As Lafayette Parish sheriff, Breaux inaugurated the Lafayette Parish Correctional Center in his first year in office, overseeing the transfer of nearly 800 inmates from the old jail on the top floor of the parish courthouse to the new jail across the street. Breaux also created the Lafayette Parish Sheriff's Training Academy and made computers a vital part of the sheriff's office's operations.

In his second term in office, Breaux implemented the parish's first drug education and rehab programs for offenders. In addition, Breaux introduced education programs for inmates, including GED and vocational programs to provide them with the skills needed to find work after their release from incarceration.

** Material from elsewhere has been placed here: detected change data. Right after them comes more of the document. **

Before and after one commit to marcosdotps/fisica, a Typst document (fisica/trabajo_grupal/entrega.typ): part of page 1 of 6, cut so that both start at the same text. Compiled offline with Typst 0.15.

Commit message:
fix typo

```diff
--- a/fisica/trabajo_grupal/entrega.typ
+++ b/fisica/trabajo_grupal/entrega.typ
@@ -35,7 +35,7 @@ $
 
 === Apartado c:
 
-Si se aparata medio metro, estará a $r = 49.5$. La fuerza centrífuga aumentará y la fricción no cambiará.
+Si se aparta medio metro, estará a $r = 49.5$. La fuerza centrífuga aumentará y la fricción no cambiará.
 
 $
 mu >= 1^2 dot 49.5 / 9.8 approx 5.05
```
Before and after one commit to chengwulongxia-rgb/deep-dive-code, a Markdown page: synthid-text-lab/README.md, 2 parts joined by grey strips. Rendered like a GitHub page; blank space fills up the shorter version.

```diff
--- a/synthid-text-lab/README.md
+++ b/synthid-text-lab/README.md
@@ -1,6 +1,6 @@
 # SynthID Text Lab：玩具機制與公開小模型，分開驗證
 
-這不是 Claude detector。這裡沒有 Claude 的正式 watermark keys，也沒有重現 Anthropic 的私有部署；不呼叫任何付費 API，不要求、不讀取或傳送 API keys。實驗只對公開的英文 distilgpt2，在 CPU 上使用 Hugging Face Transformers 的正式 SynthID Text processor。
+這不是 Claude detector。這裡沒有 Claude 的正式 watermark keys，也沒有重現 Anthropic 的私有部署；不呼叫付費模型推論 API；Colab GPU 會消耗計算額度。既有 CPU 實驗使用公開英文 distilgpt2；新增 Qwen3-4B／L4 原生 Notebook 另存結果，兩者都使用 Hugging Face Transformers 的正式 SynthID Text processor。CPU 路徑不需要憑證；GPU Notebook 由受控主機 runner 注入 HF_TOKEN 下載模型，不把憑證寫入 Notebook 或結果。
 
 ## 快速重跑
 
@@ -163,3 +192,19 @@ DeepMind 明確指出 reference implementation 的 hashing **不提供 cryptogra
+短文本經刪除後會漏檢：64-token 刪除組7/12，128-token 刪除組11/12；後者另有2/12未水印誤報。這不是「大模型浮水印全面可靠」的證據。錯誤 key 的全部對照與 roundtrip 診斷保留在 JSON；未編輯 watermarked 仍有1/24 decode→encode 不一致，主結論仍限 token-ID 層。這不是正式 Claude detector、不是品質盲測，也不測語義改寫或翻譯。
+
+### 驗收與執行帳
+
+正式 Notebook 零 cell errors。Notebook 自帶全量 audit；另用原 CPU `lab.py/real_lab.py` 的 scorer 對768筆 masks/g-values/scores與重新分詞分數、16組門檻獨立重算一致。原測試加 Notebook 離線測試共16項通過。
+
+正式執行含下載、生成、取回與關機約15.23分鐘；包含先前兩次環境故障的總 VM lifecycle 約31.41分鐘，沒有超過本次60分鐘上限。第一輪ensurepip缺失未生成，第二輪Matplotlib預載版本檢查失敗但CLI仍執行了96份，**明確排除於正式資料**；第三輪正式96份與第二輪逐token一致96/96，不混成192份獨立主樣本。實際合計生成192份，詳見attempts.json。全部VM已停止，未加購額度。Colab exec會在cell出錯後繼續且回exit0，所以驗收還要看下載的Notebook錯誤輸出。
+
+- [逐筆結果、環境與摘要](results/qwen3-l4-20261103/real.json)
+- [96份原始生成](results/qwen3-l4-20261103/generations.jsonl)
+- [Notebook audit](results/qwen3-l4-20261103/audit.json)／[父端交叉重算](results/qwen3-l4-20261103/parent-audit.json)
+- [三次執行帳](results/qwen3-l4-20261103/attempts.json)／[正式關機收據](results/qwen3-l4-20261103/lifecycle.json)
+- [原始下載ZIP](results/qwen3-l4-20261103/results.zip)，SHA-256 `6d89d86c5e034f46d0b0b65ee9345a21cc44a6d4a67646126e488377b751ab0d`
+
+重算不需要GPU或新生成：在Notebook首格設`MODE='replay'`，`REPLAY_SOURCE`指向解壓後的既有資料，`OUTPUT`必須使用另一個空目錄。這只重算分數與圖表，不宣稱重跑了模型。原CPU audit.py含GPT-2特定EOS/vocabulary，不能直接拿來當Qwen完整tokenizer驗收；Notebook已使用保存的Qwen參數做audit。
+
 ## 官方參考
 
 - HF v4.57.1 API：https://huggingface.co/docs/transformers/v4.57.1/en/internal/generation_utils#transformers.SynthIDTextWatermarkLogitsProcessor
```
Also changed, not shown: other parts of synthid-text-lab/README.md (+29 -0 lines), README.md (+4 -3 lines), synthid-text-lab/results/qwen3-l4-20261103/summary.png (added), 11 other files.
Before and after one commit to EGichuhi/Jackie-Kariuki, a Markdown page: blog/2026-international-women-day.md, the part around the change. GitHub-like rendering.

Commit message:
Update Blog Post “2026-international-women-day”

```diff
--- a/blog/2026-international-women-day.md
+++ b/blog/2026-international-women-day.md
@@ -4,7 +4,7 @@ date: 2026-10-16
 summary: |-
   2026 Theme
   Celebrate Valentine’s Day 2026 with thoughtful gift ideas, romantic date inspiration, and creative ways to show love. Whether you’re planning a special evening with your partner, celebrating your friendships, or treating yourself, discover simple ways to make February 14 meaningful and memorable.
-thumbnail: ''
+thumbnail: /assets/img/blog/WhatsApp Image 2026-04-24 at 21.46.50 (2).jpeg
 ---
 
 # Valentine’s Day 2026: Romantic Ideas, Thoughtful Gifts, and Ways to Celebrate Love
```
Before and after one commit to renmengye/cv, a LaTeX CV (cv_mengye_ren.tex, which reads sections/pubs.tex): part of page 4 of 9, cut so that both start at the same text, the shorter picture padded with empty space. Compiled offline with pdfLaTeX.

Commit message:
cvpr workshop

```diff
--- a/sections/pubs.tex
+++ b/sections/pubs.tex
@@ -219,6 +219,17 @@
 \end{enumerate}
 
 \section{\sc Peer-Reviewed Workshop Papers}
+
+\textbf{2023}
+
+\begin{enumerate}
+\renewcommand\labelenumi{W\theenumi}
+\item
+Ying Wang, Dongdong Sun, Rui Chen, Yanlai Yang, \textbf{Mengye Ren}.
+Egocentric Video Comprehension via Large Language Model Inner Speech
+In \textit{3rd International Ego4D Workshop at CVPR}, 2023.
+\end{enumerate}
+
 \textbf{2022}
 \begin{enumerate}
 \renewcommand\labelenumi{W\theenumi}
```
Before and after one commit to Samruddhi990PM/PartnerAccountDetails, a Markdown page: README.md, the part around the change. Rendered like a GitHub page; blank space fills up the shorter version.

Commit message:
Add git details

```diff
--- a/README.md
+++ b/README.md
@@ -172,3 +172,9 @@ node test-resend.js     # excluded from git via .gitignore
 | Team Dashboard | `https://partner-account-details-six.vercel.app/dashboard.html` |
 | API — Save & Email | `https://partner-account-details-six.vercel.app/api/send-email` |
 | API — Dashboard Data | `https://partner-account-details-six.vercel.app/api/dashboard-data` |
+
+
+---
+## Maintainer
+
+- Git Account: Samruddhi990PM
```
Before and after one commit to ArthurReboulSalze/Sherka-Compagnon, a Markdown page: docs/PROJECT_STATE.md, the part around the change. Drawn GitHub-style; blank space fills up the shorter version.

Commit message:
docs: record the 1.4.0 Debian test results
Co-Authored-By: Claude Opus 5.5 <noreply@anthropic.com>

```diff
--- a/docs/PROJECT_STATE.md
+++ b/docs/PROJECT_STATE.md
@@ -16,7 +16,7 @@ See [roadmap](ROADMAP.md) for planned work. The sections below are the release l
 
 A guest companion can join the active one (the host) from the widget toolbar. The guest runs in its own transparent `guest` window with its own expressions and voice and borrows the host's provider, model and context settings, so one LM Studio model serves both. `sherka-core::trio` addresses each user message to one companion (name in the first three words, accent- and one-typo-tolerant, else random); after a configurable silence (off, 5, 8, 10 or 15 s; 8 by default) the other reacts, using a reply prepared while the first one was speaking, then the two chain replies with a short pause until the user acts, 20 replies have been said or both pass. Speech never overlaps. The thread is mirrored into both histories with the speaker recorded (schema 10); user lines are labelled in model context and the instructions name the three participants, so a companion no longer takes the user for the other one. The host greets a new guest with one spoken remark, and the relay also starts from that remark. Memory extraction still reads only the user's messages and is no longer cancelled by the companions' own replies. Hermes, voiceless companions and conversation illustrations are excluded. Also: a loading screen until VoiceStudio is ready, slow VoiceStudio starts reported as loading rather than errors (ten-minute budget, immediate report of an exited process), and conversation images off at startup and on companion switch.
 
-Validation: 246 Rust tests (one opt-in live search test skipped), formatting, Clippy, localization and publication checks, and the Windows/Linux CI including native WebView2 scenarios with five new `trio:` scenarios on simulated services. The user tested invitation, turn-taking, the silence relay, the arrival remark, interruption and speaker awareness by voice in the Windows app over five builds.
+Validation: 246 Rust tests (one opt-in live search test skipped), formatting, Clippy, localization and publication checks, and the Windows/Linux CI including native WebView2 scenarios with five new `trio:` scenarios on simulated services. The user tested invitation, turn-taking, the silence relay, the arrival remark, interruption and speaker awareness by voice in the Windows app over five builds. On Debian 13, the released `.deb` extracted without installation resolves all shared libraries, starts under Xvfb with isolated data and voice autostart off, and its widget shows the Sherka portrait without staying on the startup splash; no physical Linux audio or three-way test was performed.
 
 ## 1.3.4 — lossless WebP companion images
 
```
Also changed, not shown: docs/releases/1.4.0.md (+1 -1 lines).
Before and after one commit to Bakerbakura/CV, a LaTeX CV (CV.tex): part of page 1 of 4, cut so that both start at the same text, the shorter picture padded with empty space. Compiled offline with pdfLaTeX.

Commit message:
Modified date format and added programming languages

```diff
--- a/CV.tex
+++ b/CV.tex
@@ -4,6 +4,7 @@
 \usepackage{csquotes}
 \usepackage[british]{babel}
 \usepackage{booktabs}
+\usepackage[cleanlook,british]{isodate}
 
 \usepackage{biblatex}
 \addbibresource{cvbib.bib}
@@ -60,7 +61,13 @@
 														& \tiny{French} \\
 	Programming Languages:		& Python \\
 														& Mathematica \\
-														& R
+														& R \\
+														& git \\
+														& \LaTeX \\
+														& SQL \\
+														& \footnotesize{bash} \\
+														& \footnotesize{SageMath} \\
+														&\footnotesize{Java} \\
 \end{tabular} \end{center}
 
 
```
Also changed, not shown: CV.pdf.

Breaux was also an advocate of consolidating sheriff's office operations with Lafayette Police Department operations. While full consolidation never occurred, Breaux helped implement a joint Crimestoppers program that still exists today. With Lafayette Mayor Dud Lastrapes, who died last week, Breaux consolidated the city's and parish's 911 emergency services, police information databases, and jail and central booking operations. In addition, Breaux and Lastrapes helped create the Lafayette Metro Narcotics Task Force, which was disbanded in 2018 when the Lafayette Police Department withdrew from the program.

On top of his law enforcement work, Breaux was heavily involved in civic activities. Breaux was the president of the Louisiana Sheriffs' Association and the Louisiana State Troopers Association. He served on the executive committee of the Evangeline Area Boy Scouts and received the group's Most Distinguished Citizen Award in 1994. Breaux also received Outstanding Lawman honors from the American Legion.

Funeral arrangements are pending.